= Assignment =
If a line in the records below contains "pages", copy that line.

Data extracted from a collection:
════

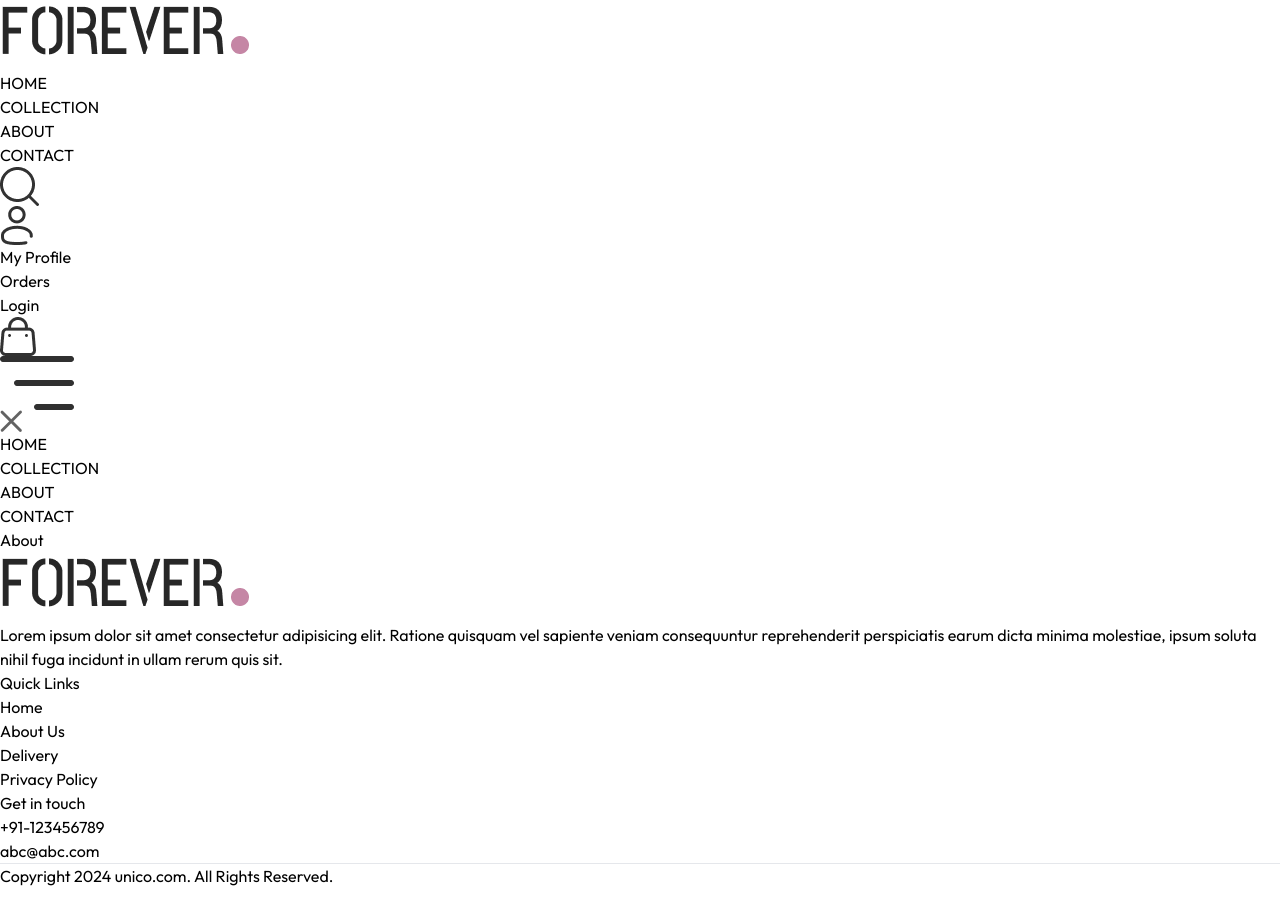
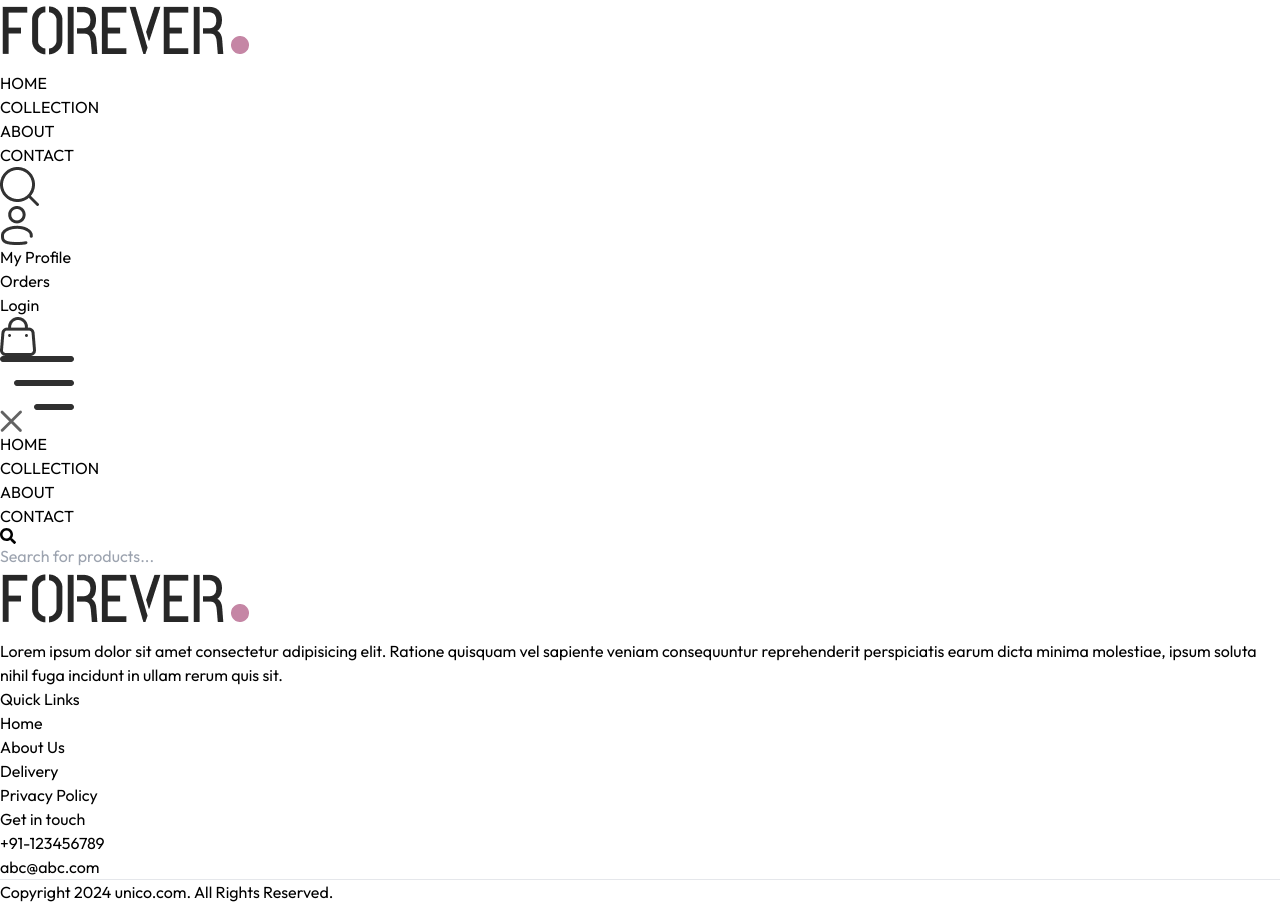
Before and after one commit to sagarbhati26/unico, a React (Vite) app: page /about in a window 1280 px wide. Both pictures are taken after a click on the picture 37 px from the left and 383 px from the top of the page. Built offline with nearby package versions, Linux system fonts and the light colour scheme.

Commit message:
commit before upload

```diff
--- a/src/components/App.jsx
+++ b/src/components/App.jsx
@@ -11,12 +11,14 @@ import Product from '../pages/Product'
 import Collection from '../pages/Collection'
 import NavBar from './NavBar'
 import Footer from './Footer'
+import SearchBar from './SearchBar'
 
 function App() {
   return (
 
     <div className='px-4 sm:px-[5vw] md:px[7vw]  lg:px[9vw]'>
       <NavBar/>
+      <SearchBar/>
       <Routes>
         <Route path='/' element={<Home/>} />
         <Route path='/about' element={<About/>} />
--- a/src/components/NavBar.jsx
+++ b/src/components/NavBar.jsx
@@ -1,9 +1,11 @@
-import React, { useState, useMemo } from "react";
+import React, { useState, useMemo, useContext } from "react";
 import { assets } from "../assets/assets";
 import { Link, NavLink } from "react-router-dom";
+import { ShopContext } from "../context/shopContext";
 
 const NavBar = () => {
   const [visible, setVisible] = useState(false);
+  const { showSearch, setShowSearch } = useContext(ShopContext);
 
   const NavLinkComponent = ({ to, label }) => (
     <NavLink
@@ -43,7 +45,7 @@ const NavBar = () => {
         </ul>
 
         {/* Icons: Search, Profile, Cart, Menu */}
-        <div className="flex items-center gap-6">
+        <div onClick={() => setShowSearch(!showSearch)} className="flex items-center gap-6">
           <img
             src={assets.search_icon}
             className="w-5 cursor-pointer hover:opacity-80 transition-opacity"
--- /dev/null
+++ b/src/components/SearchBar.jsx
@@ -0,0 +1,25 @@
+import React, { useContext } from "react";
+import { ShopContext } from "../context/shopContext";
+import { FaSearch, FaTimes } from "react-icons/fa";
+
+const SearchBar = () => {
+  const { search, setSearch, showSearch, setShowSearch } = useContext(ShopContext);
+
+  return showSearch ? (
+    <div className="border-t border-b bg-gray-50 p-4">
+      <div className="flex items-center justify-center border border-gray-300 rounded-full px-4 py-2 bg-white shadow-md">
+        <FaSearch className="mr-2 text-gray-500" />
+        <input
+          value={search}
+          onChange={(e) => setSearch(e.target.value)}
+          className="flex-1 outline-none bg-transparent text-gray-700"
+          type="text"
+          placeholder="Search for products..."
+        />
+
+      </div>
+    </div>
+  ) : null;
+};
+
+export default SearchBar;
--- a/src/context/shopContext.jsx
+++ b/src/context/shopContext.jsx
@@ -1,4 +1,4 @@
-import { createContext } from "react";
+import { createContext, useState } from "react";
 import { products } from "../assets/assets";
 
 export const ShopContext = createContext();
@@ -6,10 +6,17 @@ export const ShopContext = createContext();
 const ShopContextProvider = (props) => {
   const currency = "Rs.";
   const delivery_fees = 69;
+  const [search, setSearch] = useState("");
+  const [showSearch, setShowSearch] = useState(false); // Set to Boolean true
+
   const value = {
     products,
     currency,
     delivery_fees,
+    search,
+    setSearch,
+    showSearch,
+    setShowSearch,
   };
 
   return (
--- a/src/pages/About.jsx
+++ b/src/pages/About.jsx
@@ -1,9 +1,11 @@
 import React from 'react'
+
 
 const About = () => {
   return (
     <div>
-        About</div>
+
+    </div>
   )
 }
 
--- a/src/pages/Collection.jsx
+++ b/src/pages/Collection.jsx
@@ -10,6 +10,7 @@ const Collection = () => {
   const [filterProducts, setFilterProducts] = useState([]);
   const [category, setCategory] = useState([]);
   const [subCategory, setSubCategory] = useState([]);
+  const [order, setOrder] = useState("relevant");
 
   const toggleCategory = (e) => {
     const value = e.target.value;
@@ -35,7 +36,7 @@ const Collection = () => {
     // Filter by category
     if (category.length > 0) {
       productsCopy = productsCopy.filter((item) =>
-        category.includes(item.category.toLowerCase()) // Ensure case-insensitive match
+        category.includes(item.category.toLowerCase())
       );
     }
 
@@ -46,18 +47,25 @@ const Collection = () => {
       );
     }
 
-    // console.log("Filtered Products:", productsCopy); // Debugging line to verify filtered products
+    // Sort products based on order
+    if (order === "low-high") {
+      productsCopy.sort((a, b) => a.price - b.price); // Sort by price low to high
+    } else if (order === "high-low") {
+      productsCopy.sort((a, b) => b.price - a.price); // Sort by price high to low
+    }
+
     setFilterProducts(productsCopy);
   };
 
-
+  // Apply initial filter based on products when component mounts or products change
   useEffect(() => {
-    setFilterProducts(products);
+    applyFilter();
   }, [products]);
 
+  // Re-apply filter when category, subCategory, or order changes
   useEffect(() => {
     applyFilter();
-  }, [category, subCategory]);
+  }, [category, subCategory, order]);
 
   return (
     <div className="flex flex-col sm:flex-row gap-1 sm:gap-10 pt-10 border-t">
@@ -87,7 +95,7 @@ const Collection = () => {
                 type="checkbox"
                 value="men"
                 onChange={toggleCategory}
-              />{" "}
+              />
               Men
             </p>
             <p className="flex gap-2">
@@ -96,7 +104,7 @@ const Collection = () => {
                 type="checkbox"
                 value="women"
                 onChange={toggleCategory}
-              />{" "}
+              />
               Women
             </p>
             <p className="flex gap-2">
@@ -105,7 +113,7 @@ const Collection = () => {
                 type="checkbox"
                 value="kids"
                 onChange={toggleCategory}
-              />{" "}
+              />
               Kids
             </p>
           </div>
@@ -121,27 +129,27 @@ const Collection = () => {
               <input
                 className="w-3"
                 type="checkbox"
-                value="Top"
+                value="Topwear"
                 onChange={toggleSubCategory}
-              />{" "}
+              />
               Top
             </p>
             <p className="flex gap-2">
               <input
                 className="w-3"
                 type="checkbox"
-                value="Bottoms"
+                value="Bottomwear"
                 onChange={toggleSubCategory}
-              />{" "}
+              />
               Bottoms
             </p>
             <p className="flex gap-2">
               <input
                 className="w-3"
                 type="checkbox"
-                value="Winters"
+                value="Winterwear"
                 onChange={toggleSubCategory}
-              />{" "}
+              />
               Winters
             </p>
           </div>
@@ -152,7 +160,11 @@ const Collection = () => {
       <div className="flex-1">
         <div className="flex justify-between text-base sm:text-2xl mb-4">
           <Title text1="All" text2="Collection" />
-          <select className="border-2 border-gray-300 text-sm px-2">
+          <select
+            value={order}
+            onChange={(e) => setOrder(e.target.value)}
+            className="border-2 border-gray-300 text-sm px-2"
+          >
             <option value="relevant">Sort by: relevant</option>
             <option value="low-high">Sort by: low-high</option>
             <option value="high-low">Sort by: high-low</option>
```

════

= Exercise answer =
@@ -11,12 +11,14 @@ import Product from '../pages/Product'
 import Collection from '../pages/Collection'
--- a/src/pages/About.jsx
+++ b/src/pages/About.jsx
--- a/src/pages/Collection.jsx
+++ b/src/pages/Collection.jsx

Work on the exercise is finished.